- _Brief_
Return only those lines of the listing that hold the word "index".

———

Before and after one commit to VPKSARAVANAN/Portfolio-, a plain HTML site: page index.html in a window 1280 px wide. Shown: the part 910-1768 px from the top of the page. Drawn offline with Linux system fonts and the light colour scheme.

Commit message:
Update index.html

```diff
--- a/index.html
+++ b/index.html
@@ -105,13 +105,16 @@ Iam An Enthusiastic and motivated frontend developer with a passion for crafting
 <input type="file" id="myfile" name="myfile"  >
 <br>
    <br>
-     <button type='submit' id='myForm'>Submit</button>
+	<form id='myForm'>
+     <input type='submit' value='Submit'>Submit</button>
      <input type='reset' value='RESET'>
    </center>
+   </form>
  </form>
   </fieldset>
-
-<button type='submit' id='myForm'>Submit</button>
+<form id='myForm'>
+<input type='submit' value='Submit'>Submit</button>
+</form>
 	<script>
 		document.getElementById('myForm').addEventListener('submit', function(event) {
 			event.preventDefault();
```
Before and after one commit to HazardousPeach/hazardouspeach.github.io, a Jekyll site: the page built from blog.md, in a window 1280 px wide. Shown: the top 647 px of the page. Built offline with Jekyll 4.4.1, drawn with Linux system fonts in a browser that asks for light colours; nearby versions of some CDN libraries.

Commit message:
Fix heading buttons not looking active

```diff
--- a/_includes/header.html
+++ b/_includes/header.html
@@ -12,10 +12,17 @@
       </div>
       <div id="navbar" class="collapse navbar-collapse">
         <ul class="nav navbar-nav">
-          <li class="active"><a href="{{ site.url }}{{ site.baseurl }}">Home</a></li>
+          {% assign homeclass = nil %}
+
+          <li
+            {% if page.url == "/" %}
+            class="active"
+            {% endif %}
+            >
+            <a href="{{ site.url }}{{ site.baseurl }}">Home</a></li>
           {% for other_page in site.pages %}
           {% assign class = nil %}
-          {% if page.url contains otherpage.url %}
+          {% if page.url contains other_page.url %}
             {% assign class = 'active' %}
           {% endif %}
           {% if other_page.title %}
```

———

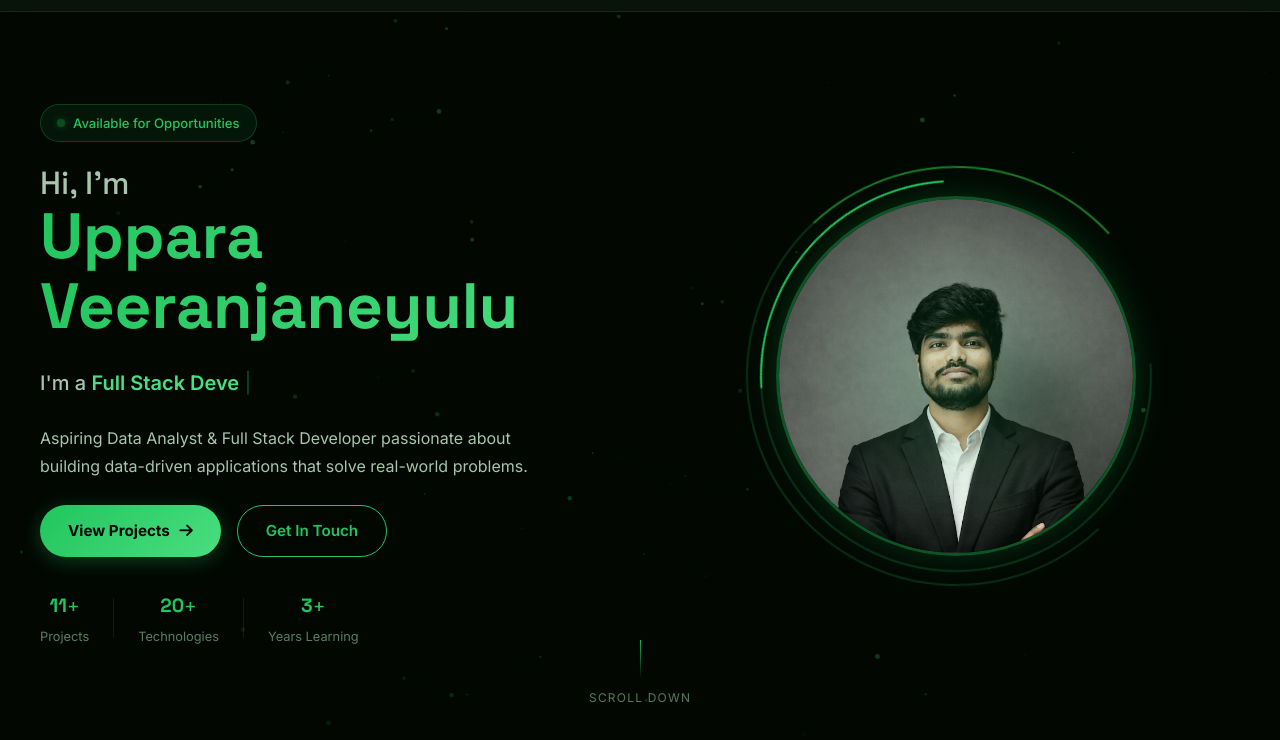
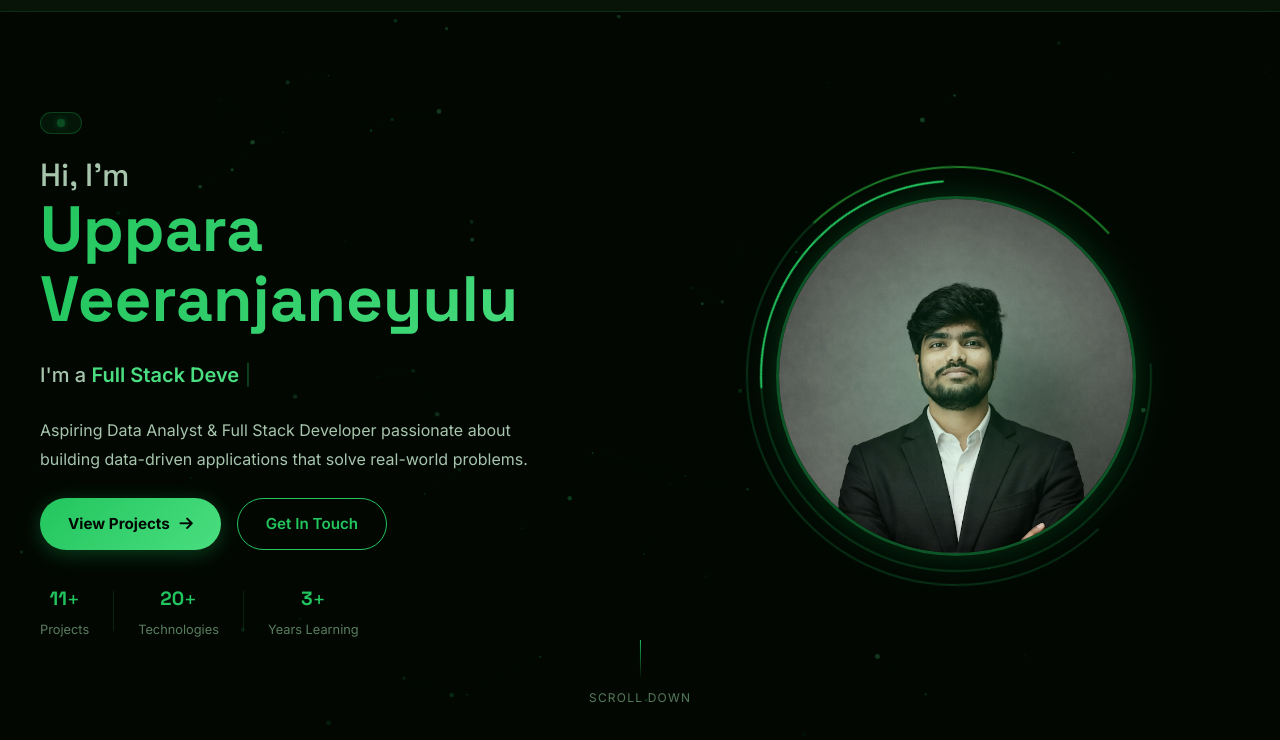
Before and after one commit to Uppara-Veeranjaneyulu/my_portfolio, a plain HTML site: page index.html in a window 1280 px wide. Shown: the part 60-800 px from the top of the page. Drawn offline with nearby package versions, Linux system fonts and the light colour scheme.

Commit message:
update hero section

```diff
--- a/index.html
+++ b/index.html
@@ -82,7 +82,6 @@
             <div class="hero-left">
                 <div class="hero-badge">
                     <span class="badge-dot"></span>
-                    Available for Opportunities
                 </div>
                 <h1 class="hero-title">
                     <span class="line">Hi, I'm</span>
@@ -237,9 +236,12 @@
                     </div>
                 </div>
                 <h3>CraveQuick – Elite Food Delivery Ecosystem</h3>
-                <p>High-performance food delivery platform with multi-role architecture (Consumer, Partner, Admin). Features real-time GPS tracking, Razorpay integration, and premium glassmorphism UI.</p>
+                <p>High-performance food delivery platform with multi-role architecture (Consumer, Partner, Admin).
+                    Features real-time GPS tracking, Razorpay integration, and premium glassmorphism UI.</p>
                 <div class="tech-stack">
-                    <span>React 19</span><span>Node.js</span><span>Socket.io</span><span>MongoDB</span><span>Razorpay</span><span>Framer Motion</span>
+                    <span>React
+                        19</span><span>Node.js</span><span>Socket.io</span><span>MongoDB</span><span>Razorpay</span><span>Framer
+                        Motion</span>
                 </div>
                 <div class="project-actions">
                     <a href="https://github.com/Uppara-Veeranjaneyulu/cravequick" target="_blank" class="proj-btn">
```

———

- _Response area_
Before and after one commit to VPKSARAVANAN/Portfolio-, a plain HTML site: page index.html in a window 1280 px wide. Shown: the part 910-1768 px from the top of the page. Drawn offline with Linux system fonts and the light colour scheme.
Update index.html
--- a/index.html
+++ b/index.html
Before and after one commit to Uppara-Veeranjaneyulu/my_portfolio, a plain HTML site: page index.html in a window 1280 px wide. Shown: the part 60-800 px from the top of the page. Drawn offline with nearby package versions, Linux system fonts and the light colour scheme.
--- a/index.html
+++ b/index.html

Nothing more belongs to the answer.